Exercise prompt> The entries below need to be written out exactly, with no pictures included.

Given entries>

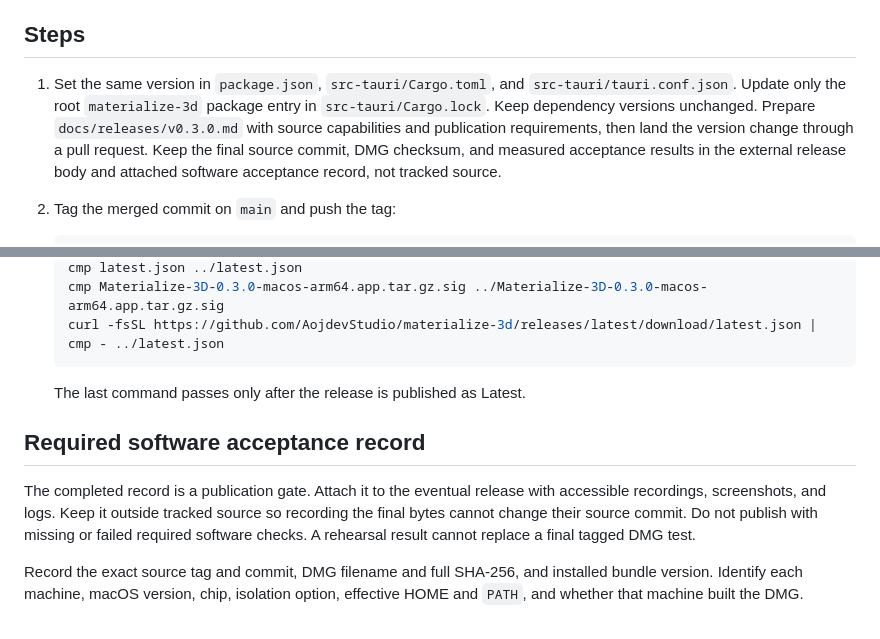
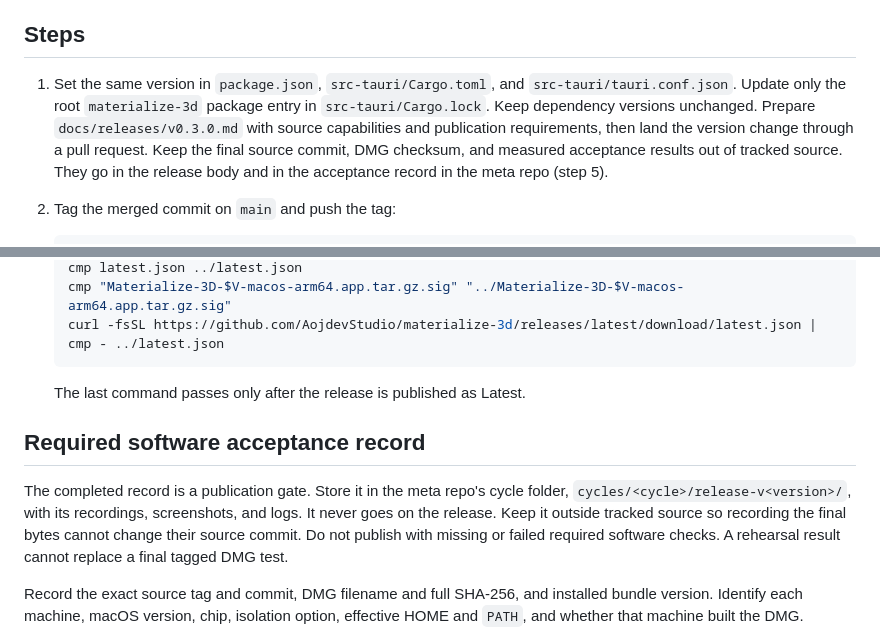
Before and after one commit to AojdevStudio/materialize-3d, a Markdown page: docs/releasing.md, 2 parts joined by grey strips. Drawn GitHub-style.

````diff
--- a/docs/releasing.md
+++ b/docs/releasing.md
@@ -21,7 +21,7 @@ Do not rotate or rewrite user credentials to satisfy these limits. If existing c
 
 ## Steps
 
-1. Set the same version in `package.json`, `src-tauri/Cargo.toml`, and `src-tauri/tauri.conf.json`. Update only the root `materialize-3d` package entry in `src-tauri/Cargo.lock`. Keep dependency versions unchanged. Prepare `docs/releases/v0.3.0.md` with source capabilities and publication requirements, then land the version change through a pull request. Keep the final source commit, DMG checksum, and measured acceptance results in the external release body and attached software acceptance record, not tracked source.
+1. Set the same version in `package.json`, `src-tauri/Cargo.toml`, and `src-tauri/tauri.conf.json`. Update only the root `materialize-3d` package entry in `src-tauri/Cargo.lock`. Keep dependency versions unchanged. Prepare `docs/releases/v0.3.0.md` with source capabilities and publication requirements, then land the version change through a pull request. Keep the final source commit, DMG checksum, and measured acceptance results out of tracked source. They go in the release body and in the acceptance record in the meta repo (step 5).
 2. Tag the merged commit on `main` and push the tag:
 
    ```bash
@@ -78,5 +117,5 @@ Do not rotate or rewrite user credentials to satisfy these limits. If existing c
    cmp latest.json ../latest.json
-   cmp Materialize-3D-0.3.0-macos-arm64.app.tar.gz.sig ../Materialize-3D-0.3.0-macos-arm64.app.tar.gz.sig
+   cmp "Materialize-3D-$V-macos-arm64.app.tar.gz.sig" "../Materialize-3D-$V-macos-arm64.app.tar.gz.sig"
    curl -fsSL https://github.com/AojdevStudio/materialize-3d/releases/latest/download/latest.json | cmp - ../latest.json
    ```
 
@@ -84,7 +123,7 @@ Do not rotate or rewrite user credentials to satisfy these limits. If existing c
 
 ## Required software acceptance record
 
-The completed record is a publication gate. Attach it to the eventual release with accessible recordings, screenshots, and logs. Keep it outside tracked source so recording the final bytes cannot change their source commit. Do not publish with missing or failed required software checks. A rehearsal result cannot replace a final tagged DMG test.
+The completed record is a publication gate. Store it in the meta repo's cycle folder, `cycles/<cycle>/release-v<version>/`, with its recordings, screenshots, and logs. It never goes on the release. Keep it outside tracked source so recording the final bytes cannot change their source commit. Do not publish with missing or failed required software checks. A rehearsal result cannot replace a final tagged DMG test.
 
 Record the exact source tag and commit, DMG filename and full SHA-256, and installed bundle version. Identify each machine, macOS version, chip, isolation option, effective HOME and `PATH`, and whether that machine built the DMG.
 
````
Also changed, not shown: other parts of docs/releasing.md (+50 -11 lines).
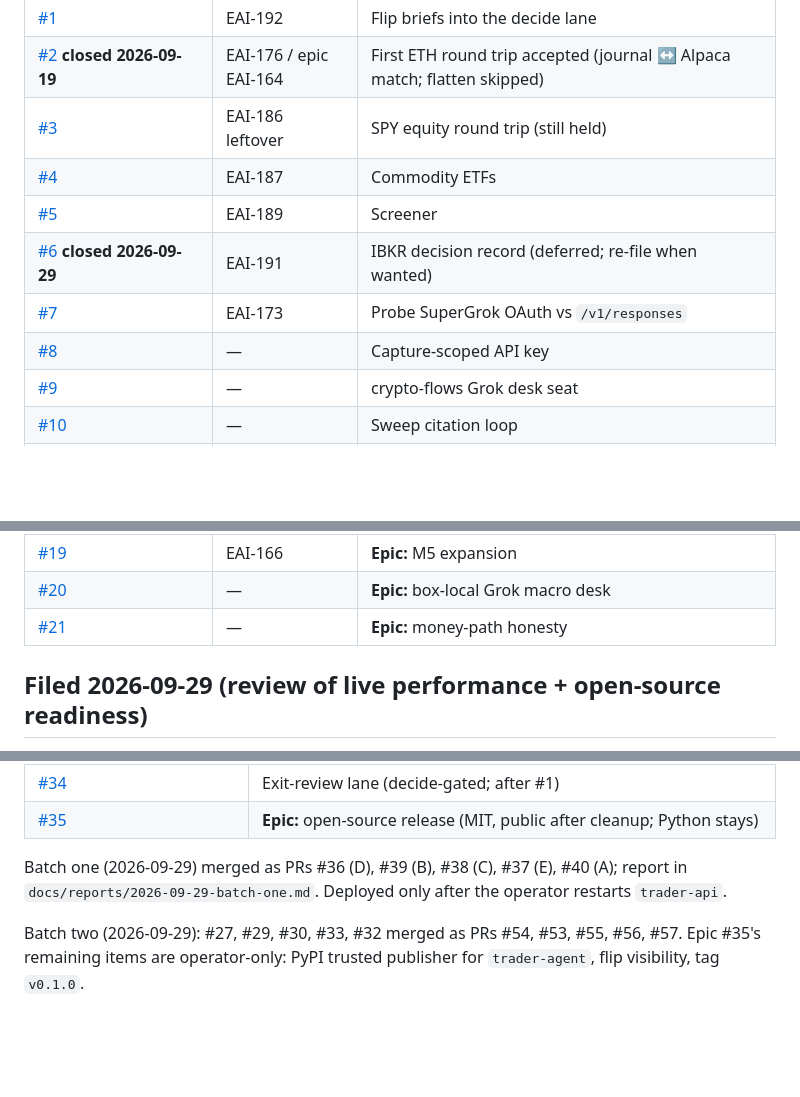
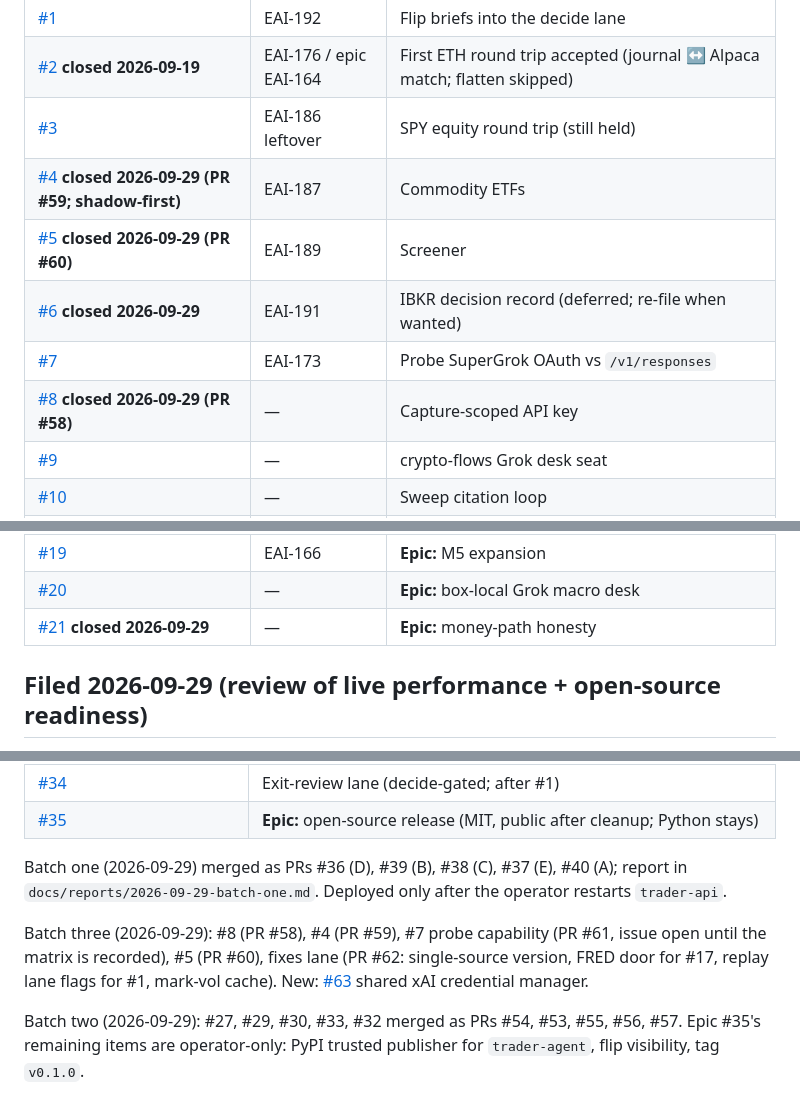
Before and after one commit to sudoTomas/trader, a Markdown page: docs/tracker.md, 3 parts joined by grey strips. Drawn GitHub-style; blank space fills up the shorter version.

Commit message:
docs(tracker): batch three merged — #4, #5, #8 closed; #63 filed

```diff
--- a/docs/tracker.md
+++ b/docs/tracker.md
@@ -19,11 +19,11 @@ embry0 stays on GitHub (`sudoTomas/embry0`).
 | [#1](https://github.com/sudoTomas/trader/issues/1) | EAI-192 | Flip briefs into the decide lane |
 | [#2](https://github.com/sudoTomas/trader/issues/2) **closed 2026-09-19** | EAI-176 / epic EAI-164 | First ETH round trip accepted (journal ↔ Alpaca match; flatten skipped) |
 | [#3](https://github.com/sudoTomas/trader/issues/3) | EAI-186 leftover | SPY equity round trip (still held) |
-| [#4](https://github.com/sudoTomas/trader/issues/4) | EAI-187 | Commodity ETFs |
-| [#5](https://github.com/sudoTomas/trader/issues/5) | EAI-189 | Screener |
+| [#4](https://github.com/sudoTomas/trader/issues/4) **closed 2026-09-29 (PR #59; shadow-first)** | EAI-187 | Commodity ETFs |
+| [#5](https://github.com/sudoTomas/trader/issues/5) **closed 2026-09-29 (PR #60)** | EAI-189 | Screener |
 | [#6](https://github.com/sudoTomas/trader/issues/6) **closed 2026-09-29** | EAI-191 | IBKR decision record (deferred; re-file when wanted) |
 | [#7](https://github.com/sudoTomas/trader/issues/7) | EAI-173 | Probe SuperGrok OAuth vs `/v1/responses` |
-| [#8](https://github.com/sudoTomas/trader/issues/8) | — | Capture-scoped API key |
+| [#8](https://github.com/sudoTomas/trader/issues/8) **closed 2026-09-29 (PR #58)** | — | Capture-scoped API key |
 | [#9](https://github.com/sudoTomas/trader/issues/9) | — | crypto-flows Grok desk seat |
 | [#10](https://github.com/sudoTomas/trader/issues/10) | — | Sweep citation loop |
 | [#11](https://github.com/sudoTomas/trader/issues/11) **closed 2026-09-29 (PR #39)** | — | Wire `ApprovalService.redeem()` |
@@ -36,7 +36,7 @@ embry0 stays on GitHub (`sudoTomas/embry0`).
 | [#18](https://github.com/sudoTomas/trader/issues/18) **closed 2026-09-29 (PR #37)** | — | Replay includes Macro View and briefs |
 | [#19](https://github.com/sudoTomas/trader/issues/19) | EAI-166 | **Epic:** M5 expansion |
 | [#20](https://github.com/sudoTomas/trader/issues/20) | — | **Epic:** box-local Grok macro desk |
-| [#21](https://github.com/sudoTomas/trader/issues/21) | — | **Epic:** money-path honesty |
+| [#21](https://github.com/sudoTomas/trader/issues/21) **closed 2026-09-29** | — | **Epic:** money-path honesty |
 
 ## Filed 2026-09-29 (review of live performance + open-source readiness)
 
@@ -60,6 +60,11 @@ embry0 stays on GitHub (`sudoTomas/embry0`).
 Batch one (2026-09-29) merged as PRs #36 (D), #39 (B), #38 (C), #37 (E), #40 (A); report in
 `docs/reports/2026-09-29-batch-one.md`. Deployed only after the operator restarts `trader-api`.
 
+Batch three (2026-09-29): #8 (PR #58), #4 (PR #59), #7 probe capability (PR #61, issue open until the
+matrix is recorded), #5 (PR #60), fixes lane (PR #62: single-source version, FRED door for #17, replay
+lane flags for #1, mark-vol cache). New: [#63](https://github.com/sudoTomas/trader/issues/63) shared
+xAI credential manager.
+
 Batch two (2026-09-29): #27, #29, #30, #33, #32 merged as PRs #54, #53, #55, #56, #57. Epic #35's remaining
 items are operator-only: PyPI trusted publisher for `trader-agent`, flip visibility, tag `v0.1.0`.
 
```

Reply to the task>
Before and after one commit to AojdevStudio/materialize-3d, a Markdown page: docs/releasing.md, 2 parts joined by grey strips. Drawn GitHub-style.

````diff
--- a/docs/releasing.md
+++ b/docs/releasing.md
@@ -21,7 +21,7 @@ Do not rotate or rewrite user credentials to satisfy these limits. If existing c
 
 ## Steps
 
-1. Set the same version in `package.json`, `src-tauri/Cargo.toml`, and `src-tauri/tauri.conf.json`. Update only the root `materialize-3d` package entry in `src-tauri/Cargo.lock`. Keep dependency versions unchanged. Prepare `docs/releases/v0.3.0.md` with source capabilities and publication requirements, then land the version change through a pull request. Keep the final source commit, DMG checksum, and measured acceptance results in the external release body and attached software acceptance record, not tracked source.
+1. Set the same version in `package.json`, `src-tauri/Cargo.toml`, and `src-tauri/tauri.conf.json`. Update only the root `materialize-3d` package entry in `src-tauri/Cargo.lock`. Keep dependency versions unchanged. Prepare `docs/releases/v0.3.0.md` with source capabilities and publication requirements, then land the version change through a pull request. Keep the final source commit, DMG checksum, and measured acceptance results out of tracked source. They go in the release body and in the acceptance record in the meta repo (step 5).
 2. Tag the merged commit on `main` and push the tag:
 
    ```bash
@@ -78,5 +117,5 @@ Do not rotate or rewrite user credentials to satisfy these limits. If existing c
    cmp latest.json ../latest.json
-   cmp Materialize-3D-0.3.0-macos-arm64.app.tar.gz.sig ../Materialize-3D-0.3.0-macos-arm64.app.tar.gz.sig
+   cmp "Materialize-3D-$V-macos-arm64.app.tar.gz.sig" "../Materialize-3D-$V-macos-arm64.app.tar.gz.sig"
    curl -fsSL https://github.com/AojdevStudio/materialize-3d/releases/latest/download/latest.json | cmp - ../latest.json
    ```
 
@@ -84,7 +123,7 @@ Do not rotate or rewrite user credentials to satisfy these limits. If existing c
 
 ## Required software acceptance record
 
-The completed record is a publication gate. Attach it to the eventual release with accessible recordings, screenshots, and logs. Keep it outside tracked source so recording the final bytes cannot change their source commit. Do not publish with missing or failed required software checks. A rehearsal result cannot replace a final tagged DMG test.
+The completed record is a publication gate. Store it in the meta repo's cycle folder, `cycles/<cycle>/release-v<version>/`, with its recordings, screenshots, and logs. It never goes on the release. Keep it outside tracked source so recording the final bytes cannot change their source commit. Do not publish with missing or failed required software checks. A rehearsal result cannot replace a final tagged DMG test.
 
 Record the exact source tag and commit, DMG filename and full SHA-256, and installed bundle version. Identify each machine, macOS version, chip, isolation option, effective HOME and `PATH`, and whether that machine built the DMG.
 
````
Also changed, not shown: other parts of docs/releasing.md (+50 -11 lines).
Before and after one commit to sudoTomas/trader, a Markdown page: docs/tracker.md, 3 parts joined by grey strips. Drawn GitHub-style; blank space fills up the shorter version.

Commit message:
docs(tracker): batch three merged — #4, #5, #8 closed; #63 filed

```diff
--- a/docs/tracker.md
+++ b/docs/tracker.md
@@ -19,11 +19,11 @@ embry0 stays on GitHub (`sudoTomas/embry0`).
 | [#1](https://github.com/sudoTomas/trader/issues/1) | EAI-192 | Flip briefs into the decide lane |
 | [#2](https://github.com/sudoTomas/trader/issues/2) **closed 2026-09-19** | EAI-176 / epic EAI-164 | First ETH round trip accepted (journal ↔ Alpaca match; flatten skipped) |
 | [#3](https://github.com/sudoTomas/trader/issues/3) | EAI-186 leftover | SPY equity round trip (still held) |
-| [#4](https://github.com/sudoTomas/trader/issues/4) | EAI-187 | Commodity ETFs |
-| [#5](https://github.com/sudoTomas/trader/issues/5) | EAI-189 | Screener |
+| [#4](https://github.com/sudoTomas/trader/issues/4) **closed 2026-09-29 (PR #59; shadow-first)** | EAI-187 | Commodity ETFs |
+| [#5](https://github.com/sudoTomas/trader/issues/5) **closed 2026-09-29 (PR #60)** | EAI-189 | Screener |
 | [#6](https://github.com/sudoTomas/trader/issues/6) **closed 2026-09-29** | EAI-191 | IBKR decision record (deferred; re-file when wanted) |
 | [#7](https://github.com/sudoTomas/trader/issues/7) | EAI-173 | Probe SuperGrok OAuth vs `/v1/responses` |
-| [#8](https://github.com/sudoTomas/trader/issues/8) | — | Capture-scoped API key |
+| [#8](https://github.com/sudoTomas/trader/issues/8) **closed 2026-09-29 (PR #58)** | — | Capture-scoped API key |
 | [#9](https://github.com/sudoTomas/trader/issues/9) | — | crypto-flows Grok desk seat |
 | [#10](https://github.com/sudoTomas/trader/issues/10) | — | Sweep citation loop |
 | [#11](https://github.com/sudoTomas/trader/issues/11) **closed 2026-09-29 (PR #39)** | — | Wire `ApprovalService.redeem()` |
@@ -36,7 +36,7 @@ embry0 stays on GitHub (`sudoTomas/embry0`).
 | [#18](https://github.com/sudoTomas/trader/issues/18) **closed 2026-09-29 (PR #37)** | — | Replay includes Macro View and briefs |
 | [#19](https://github.com/sudoTomas/trader/issues/19) | EAI-166 | **Epic:** M5 expansion |
 | [#20](https://github.com/sudoTomas/trader/issues/20) | — | **Epic:** box-local Grok macro desk |
-| [#21](https://github.com/sudoTomas/trader/issues/21) | — | **Epic:** money-path honesty |
+| [#21](https://github.com/sudoTomas/trader/issues/21) **closed 2026-09-29** | — | **Epic:** money-path honesty |
 
 ## Filed 2026-09-29 (review of live performance + open-source readiness)
 
@@ -60,6 +60,11 @@ embry0 stays on GitHub (`sudoTomas/embry0`).
 Batch one (2026-09-29) merged as PRs #36 (D), #39 (B), #38 (C), #37 (E), #40 (A); report in
 `docs/reports/2026-09-29-batch-one.md`. Deployed only after the operator restarts `trader-api`.
 
+Batch three (2026-09-29): #8 (PR #58), #4 (PR #59), #7 probe capability (PR #61, issue open until the
+matrix is recorded), #5 (PR #60), fixes lane (PR #62: single-source version, FRED door for #17, replay
+lane flags for #1, mark-vol cache). New: [#63](https://github.com/sudoTomas/trader/issues/63) shared
+xAI credential manager.
+
 Batch two (2026-09-29): #27, #29, #30, #33, #32 merged as PRs #54, #53, #55, #56, #57. Epic #35's remaining
 items are operator-only: PyPI trusted publisher for `trader-agent`, flip visibility, tag `v0.1.0`.
 
```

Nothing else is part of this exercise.